Cultural and political analysis by a noted and often controversial writer.

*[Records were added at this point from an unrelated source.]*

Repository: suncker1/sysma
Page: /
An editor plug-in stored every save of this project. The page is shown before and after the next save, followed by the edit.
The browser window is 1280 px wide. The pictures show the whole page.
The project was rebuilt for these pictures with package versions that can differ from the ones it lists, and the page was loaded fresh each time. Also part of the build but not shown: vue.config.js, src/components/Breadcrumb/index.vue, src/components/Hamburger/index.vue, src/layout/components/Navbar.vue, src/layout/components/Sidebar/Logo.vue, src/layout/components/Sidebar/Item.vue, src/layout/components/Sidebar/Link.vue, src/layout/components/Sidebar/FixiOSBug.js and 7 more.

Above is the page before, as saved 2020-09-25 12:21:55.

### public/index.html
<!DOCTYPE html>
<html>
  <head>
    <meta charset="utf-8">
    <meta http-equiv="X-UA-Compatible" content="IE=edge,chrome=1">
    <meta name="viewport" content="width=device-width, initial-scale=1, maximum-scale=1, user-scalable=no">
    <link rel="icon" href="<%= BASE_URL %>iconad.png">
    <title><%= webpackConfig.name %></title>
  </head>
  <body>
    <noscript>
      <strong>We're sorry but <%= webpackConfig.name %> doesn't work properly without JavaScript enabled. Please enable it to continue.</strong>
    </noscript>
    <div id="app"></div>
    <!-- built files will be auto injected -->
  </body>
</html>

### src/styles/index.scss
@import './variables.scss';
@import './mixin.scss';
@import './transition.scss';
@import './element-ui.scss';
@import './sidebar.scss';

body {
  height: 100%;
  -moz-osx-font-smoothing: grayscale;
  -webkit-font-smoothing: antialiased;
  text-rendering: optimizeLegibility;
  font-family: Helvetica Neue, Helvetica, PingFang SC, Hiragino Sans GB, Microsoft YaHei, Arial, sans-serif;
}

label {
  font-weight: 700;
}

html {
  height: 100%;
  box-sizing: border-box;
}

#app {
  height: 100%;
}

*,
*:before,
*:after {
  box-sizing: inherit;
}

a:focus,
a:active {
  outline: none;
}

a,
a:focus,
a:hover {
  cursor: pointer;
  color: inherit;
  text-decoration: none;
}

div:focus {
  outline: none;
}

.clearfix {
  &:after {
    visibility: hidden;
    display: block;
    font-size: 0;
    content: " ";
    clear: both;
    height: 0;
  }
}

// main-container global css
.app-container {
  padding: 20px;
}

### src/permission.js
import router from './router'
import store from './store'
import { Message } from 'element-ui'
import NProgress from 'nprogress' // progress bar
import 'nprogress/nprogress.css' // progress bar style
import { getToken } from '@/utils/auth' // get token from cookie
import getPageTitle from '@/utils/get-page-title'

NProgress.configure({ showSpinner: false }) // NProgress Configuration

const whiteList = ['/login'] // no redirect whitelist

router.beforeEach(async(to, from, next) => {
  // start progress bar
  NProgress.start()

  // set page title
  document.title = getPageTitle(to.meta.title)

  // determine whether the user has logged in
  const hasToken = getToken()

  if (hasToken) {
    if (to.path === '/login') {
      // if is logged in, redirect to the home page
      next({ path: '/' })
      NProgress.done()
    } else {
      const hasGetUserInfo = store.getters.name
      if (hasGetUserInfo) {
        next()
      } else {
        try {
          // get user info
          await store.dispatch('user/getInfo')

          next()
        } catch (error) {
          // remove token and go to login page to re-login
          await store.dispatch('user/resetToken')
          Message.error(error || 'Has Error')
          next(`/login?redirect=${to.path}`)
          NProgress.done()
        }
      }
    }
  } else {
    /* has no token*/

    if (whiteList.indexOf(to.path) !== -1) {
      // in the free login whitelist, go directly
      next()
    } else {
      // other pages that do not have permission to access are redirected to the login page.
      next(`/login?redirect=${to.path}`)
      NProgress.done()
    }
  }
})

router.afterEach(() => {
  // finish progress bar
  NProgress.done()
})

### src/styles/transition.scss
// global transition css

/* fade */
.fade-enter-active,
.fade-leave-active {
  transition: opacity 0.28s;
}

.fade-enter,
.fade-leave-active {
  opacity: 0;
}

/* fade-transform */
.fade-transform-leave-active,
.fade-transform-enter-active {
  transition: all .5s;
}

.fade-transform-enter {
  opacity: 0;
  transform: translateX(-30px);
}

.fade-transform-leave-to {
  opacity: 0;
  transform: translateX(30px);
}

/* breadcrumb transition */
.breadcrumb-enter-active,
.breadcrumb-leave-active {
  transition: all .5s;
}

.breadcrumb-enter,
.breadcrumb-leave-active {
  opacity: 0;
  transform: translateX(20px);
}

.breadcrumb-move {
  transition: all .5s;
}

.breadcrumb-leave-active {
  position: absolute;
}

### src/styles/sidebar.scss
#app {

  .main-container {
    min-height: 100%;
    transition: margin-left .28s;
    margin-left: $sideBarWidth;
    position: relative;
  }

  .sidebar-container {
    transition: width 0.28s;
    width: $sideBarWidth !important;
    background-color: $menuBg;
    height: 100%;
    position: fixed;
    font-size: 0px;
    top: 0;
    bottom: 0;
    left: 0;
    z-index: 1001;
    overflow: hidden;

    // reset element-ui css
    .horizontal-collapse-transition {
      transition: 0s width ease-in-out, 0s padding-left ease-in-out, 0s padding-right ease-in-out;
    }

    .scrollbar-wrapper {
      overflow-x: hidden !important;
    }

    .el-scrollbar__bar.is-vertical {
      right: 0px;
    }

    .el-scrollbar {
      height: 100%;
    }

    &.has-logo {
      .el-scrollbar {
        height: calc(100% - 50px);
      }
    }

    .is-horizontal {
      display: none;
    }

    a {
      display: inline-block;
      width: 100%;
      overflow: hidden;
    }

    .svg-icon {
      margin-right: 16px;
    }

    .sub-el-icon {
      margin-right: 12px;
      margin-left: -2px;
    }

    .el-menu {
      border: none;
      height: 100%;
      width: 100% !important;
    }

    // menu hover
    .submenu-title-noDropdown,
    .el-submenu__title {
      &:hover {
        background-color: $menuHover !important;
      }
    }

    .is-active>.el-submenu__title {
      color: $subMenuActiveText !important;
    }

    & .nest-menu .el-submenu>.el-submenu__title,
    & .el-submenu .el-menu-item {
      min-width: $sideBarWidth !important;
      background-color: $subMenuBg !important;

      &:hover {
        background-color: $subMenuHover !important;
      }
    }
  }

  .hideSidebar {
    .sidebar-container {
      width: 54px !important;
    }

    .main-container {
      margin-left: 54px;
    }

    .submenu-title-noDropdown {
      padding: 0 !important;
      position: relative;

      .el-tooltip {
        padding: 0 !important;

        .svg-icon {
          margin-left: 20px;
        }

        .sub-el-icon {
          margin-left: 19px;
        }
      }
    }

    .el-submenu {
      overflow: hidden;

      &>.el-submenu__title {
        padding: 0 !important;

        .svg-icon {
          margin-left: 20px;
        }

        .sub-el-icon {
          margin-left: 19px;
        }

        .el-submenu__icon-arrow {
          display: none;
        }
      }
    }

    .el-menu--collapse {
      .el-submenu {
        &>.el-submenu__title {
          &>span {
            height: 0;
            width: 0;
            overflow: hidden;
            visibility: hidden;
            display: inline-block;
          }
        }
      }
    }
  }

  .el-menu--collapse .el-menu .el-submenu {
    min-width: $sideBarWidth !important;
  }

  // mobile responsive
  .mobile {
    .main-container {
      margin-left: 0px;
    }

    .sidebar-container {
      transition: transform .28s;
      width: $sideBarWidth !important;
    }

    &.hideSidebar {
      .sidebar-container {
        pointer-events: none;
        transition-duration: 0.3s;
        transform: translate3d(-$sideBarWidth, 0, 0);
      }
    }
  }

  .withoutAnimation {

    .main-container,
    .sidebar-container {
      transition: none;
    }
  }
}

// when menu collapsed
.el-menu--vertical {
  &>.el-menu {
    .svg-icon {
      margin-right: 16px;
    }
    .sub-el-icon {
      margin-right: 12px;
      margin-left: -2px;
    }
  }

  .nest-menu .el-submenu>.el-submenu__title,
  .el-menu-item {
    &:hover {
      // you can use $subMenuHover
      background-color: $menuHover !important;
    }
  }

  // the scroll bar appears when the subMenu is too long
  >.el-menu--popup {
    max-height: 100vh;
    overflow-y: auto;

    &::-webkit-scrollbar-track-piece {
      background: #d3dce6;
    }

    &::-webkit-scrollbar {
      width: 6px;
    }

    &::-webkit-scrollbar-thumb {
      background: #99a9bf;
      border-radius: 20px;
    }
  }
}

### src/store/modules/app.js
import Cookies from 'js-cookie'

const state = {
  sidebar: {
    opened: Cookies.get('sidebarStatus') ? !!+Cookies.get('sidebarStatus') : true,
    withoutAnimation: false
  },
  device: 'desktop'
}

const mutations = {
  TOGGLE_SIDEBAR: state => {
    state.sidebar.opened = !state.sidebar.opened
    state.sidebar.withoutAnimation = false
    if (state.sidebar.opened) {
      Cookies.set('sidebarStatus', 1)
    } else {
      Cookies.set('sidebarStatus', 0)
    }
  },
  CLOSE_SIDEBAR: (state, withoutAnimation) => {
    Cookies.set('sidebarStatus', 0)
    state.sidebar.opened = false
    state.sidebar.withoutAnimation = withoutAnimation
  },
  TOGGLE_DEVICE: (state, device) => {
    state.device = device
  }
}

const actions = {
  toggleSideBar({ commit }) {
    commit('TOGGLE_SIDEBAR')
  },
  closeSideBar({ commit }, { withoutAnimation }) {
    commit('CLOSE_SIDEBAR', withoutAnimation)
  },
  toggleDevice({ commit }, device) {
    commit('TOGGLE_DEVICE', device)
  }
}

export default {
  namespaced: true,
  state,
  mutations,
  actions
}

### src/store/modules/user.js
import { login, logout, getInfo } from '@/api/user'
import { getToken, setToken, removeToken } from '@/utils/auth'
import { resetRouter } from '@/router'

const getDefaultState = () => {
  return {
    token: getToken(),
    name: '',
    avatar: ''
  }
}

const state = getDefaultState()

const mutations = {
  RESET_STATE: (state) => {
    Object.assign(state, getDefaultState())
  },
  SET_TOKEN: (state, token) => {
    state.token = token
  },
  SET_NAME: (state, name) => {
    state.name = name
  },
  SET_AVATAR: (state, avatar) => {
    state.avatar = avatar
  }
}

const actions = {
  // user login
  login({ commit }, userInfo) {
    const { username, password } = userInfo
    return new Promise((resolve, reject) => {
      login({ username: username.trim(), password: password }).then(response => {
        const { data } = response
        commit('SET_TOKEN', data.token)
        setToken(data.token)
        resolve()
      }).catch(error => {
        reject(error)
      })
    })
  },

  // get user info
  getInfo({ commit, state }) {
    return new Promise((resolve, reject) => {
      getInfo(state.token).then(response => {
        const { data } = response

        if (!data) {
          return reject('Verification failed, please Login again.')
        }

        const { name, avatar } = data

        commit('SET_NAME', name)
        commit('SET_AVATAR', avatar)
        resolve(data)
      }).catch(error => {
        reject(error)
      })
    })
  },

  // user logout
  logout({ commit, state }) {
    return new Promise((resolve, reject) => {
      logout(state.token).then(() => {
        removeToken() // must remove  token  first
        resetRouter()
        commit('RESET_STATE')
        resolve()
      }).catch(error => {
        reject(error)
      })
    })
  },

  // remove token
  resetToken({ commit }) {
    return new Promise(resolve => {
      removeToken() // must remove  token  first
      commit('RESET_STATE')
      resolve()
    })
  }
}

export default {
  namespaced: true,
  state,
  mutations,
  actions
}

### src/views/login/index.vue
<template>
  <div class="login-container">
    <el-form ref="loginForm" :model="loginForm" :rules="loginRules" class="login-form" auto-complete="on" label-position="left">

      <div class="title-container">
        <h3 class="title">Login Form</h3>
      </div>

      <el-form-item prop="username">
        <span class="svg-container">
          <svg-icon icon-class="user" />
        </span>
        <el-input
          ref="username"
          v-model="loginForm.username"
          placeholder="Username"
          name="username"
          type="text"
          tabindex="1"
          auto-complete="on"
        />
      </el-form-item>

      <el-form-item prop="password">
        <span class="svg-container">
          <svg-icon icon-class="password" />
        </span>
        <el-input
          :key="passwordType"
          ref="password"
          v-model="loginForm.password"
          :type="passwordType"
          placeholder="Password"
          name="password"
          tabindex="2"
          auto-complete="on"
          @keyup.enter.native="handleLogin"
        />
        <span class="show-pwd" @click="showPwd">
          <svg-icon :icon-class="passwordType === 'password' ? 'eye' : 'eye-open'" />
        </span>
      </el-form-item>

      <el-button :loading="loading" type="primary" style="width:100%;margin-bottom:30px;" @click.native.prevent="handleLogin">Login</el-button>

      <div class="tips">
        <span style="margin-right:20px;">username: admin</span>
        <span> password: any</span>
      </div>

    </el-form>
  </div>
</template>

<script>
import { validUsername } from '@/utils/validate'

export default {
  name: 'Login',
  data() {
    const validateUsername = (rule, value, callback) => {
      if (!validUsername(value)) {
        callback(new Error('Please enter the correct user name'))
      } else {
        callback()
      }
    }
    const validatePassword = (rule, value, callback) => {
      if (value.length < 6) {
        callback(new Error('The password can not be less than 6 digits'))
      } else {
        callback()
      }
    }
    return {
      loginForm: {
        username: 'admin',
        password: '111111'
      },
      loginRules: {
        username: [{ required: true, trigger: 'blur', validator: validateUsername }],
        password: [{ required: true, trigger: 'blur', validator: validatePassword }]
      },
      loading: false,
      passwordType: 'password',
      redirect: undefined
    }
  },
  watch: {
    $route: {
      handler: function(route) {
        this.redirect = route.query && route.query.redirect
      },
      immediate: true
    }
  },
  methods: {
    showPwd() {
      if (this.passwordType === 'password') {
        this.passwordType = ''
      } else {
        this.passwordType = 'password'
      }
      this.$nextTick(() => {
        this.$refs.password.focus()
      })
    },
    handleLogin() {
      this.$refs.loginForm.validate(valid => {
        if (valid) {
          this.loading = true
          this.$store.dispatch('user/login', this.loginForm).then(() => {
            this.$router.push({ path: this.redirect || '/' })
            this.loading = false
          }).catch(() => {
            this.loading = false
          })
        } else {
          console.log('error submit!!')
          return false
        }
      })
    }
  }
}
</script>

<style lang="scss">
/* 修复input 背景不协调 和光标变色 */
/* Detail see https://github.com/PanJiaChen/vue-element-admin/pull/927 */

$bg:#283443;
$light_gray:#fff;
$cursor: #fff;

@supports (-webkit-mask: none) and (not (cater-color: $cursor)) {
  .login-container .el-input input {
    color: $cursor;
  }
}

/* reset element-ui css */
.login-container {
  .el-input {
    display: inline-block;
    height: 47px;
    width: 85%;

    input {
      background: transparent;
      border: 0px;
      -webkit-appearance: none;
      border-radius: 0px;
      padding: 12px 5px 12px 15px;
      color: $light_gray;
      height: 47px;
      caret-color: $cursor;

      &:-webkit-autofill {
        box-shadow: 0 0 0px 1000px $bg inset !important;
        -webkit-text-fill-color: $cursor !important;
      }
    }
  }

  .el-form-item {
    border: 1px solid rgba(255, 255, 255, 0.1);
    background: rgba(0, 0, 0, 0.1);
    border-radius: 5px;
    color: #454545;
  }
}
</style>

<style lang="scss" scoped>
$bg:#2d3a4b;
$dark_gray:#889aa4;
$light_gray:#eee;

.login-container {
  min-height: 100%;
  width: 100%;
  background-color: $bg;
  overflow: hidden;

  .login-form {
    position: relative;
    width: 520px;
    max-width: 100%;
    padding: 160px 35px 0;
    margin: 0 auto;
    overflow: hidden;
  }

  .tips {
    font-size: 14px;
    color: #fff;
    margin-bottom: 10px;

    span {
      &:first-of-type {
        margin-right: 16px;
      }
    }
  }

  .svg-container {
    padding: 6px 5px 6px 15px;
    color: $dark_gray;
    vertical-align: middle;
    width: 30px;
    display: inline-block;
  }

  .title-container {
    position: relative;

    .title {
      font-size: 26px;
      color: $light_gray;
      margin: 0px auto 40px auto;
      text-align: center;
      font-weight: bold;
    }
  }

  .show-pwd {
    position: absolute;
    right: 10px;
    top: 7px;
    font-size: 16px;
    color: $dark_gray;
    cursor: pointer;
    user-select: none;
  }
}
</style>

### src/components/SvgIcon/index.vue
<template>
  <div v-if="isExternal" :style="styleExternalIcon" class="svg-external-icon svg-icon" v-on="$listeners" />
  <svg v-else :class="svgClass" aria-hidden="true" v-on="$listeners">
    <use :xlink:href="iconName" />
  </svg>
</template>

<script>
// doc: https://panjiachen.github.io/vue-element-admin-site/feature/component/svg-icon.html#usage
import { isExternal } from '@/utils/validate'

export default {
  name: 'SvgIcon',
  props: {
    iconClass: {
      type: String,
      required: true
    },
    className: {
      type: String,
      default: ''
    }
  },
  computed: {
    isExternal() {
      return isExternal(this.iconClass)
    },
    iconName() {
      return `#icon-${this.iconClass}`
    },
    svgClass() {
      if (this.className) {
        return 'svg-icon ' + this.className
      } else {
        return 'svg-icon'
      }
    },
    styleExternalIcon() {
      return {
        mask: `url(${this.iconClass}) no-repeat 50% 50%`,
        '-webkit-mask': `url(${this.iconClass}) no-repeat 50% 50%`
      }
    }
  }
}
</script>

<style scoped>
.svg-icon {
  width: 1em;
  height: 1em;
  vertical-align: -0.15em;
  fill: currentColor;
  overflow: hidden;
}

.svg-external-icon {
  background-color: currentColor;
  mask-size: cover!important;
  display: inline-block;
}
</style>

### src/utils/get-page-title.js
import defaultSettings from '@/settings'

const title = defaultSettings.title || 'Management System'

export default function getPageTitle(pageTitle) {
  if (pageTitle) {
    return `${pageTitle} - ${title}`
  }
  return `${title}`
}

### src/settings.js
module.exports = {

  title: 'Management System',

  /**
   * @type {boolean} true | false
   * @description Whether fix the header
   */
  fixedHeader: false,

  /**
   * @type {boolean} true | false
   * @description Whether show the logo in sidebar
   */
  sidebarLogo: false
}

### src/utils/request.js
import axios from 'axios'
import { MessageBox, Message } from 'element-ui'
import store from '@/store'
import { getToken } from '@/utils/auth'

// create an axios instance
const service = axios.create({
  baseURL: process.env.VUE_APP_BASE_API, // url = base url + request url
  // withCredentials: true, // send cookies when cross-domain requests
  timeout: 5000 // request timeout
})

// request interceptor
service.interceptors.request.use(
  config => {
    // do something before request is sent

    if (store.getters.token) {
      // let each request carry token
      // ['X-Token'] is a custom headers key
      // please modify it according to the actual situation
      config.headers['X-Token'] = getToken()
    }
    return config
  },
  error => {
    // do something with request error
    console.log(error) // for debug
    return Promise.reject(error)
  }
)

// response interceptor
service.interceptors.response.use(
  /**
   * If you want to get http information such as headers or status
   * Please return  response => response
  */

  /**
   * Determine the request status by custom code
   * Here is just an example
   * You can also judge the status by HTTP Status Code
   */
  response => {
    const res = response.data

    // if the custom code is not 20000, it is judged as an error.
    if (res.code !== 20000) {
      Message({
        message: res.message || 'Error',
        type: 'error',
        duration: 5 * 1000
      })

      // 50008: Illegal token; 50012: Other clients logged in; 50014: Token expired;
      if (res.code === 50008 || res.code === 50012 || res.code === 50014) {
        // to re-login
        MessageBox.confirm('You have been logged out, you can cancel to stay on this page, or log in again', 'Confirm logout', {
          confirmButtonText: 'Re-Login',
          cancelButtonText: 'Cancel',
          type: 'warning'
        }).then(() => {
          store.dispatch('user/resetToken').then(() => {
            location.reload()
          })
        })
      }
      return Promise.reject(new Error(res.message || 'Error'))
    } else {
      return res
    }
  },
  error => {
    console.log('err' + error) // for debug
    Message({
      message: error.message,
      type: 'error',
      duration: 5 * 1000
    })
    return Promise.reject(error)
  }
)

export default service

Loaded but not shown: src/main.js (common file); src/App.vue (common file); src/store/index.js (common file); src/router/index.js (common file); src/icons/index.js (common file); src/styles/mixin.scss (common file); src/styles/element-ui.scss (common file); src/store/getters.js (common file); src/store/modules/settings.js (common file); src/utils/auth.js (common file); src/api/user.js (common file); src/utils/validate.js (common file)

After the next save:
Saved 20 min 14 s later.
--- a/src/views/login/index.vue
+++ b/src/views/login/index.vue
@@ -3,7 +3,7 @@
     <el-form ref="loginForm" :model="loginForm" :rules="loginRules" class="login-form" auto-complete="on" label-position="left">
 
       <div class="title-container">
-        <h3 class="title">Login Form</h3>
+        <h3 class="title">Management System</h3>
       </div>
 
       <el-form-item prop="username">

By 1953, Hannah Arendt (1906-1975) had been recognized as a powerful political theorist whose early writings—collected in Essays in Understanding, 1930-1954—focused largely on understanding and analyzing “a new form of government in the world: totalitarianism.” Although totalitarian dictatorships occupied her thoughts for the rest of her life, this second volume of some 40 essays, interviews, conference presentations, acceptance speeches, letters, and reviews, edited and introduced by Arendt scholar Kohn, reveals a wide focus, including the relationship of theory to practice, American elections, the Cold War, freedom, civic responsibility, and happiness. Arendt defined herself as a thinker, not an actor; at a 1972 conference on “The Work of Hannah Arendt,” she defended herself against objections to her stance: “I would like to know,” asked one participant, “not only what is justice in a world whose injustice we all abhor, but how can the political theorist make us become more committed and more effective in fighting for justice.” Arendt responded that she was committed to arousing thought but not “to indoctrinate.” Most important to her was inspiring intellectual awakening, taking away “banisters from people—their safe guiding lines” and compelling them to think for themselves. Likewise, she refused to align herself with any political position: “the left think I am conservative,” she said, “and the conservatives sometimes think I am left, or I am a maverick or God knows what.” Some essays, such as her reflections on the 1960 presidential election that pitted Kennedy against Nixon, seem unfortunately dated. But in other pieces she emerges as startlingly prescient: in an interview in 1973, for example, she emphasized that a free press is crucial in a democracy. “How can anyone have an opinion who is not informed?” she asked; “if everyone lies to you, the consequence is not that you believe the lies, but that no one believes anything at all anymore.”
A challenging, densely argued, provocative collection.